Records provided »

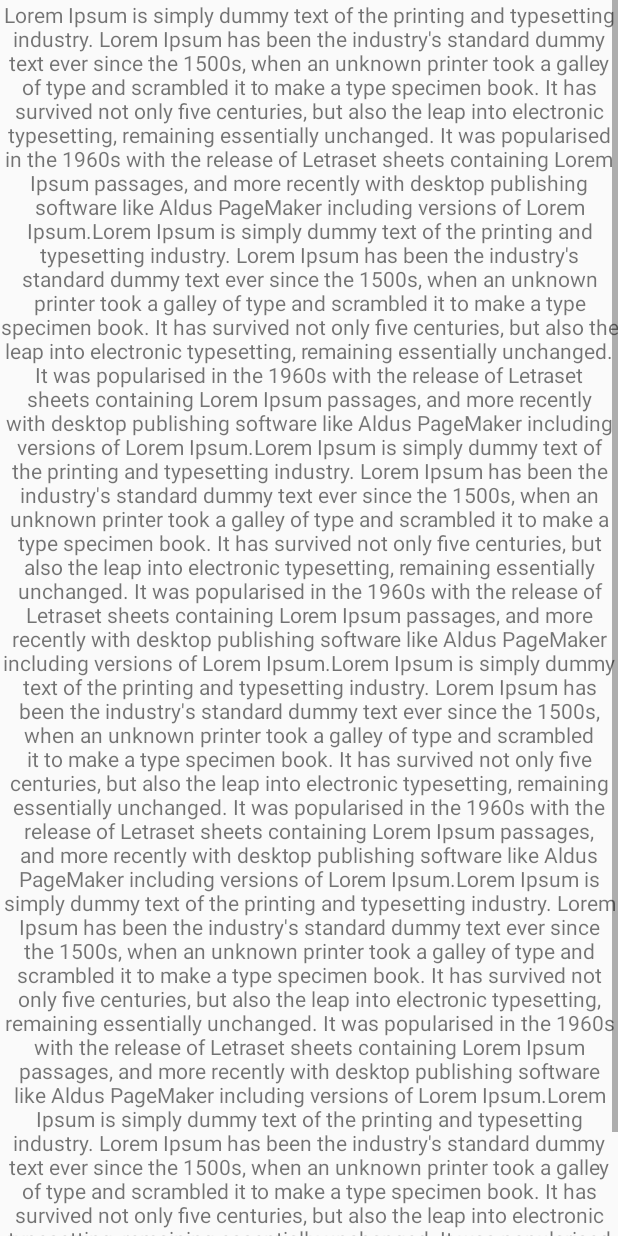
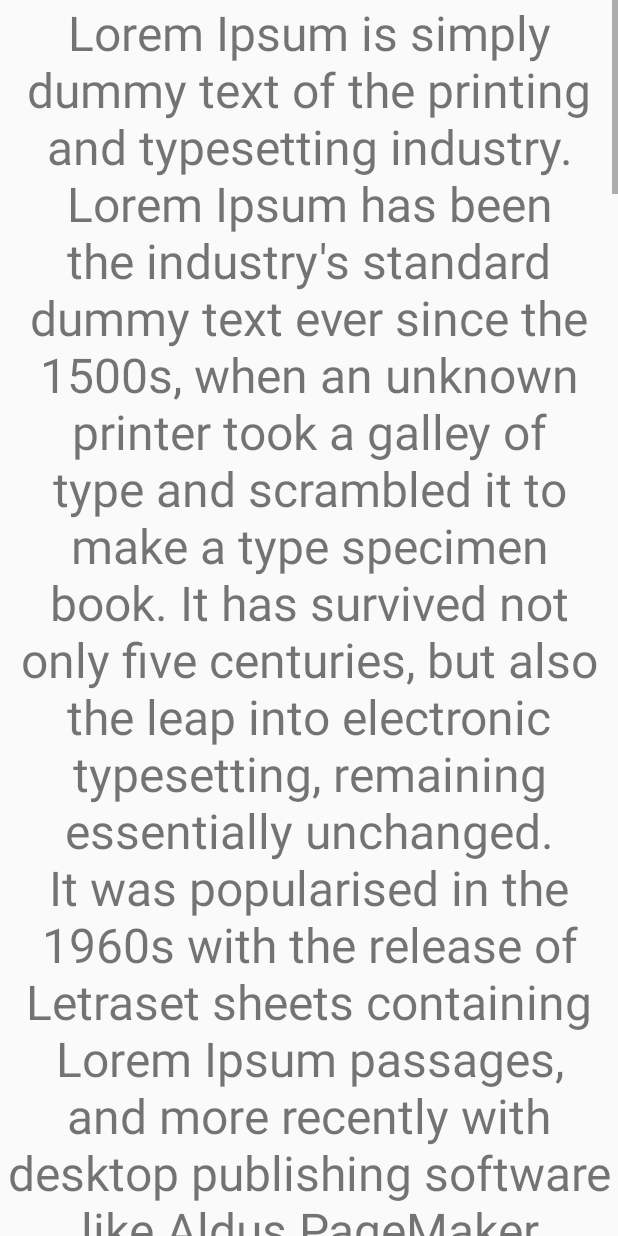
Before and after one commit to Hackathon2017-AudioKiller/android, an Android app: the layout activity_transcript.xml on its own in the app's theme, with its tools: preview values and no code run, on a phone screen of 412 x 824 dp. Run offline under Robolectric (Android 15) with nearby library versions, the phone set to English and light mode, and no system bars.

Commit message:
font size update

```diff
--- a/app/src/main/res/layout/activity_transcript.xml
+++ b/app/src/main/res/layout/activity_transcript.xml
@@ -17,6 +17,7 @@
         app:layout_constraintRight_toRightOf="parent"
         app:layout_constraintTop_toTopOf="parent"
         android:scrollbars = "vertical"
+        android:textSize="32dip"
         app:layout_constraintHorizontal_bias="0.0"
         app:layout_constraintVertical_bias="0.0" />
         <!--android:maxLines = "AN_INTEGER"-->
--- a/app/src/main/res/layout/transcript_tv.xml
+++ b/app/src/main/res/layout/transcript_tv.xml
@@ -5,7 +5,7 @@
     android:layout_width="match_parent"
     android:layout_height="wrap_content"
     android:padding="10dip"
-    android:textSize="16dip"
+    android:textSize="32dip"
     android:textStyle="bold" >
 
 </TextView>
```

Requirement » Filter the entries above and keep only the lines with the word "main".

Your response »
--- a/app/src/main/res/layout/activity_transcript.xml
+++ b/app/src/main/res/layout/activity_transcript.xml
--- a/app/src/main/res/layout/transcript_tv.xml
+++ b/app/src/main/res/layout/transcript_tv.xml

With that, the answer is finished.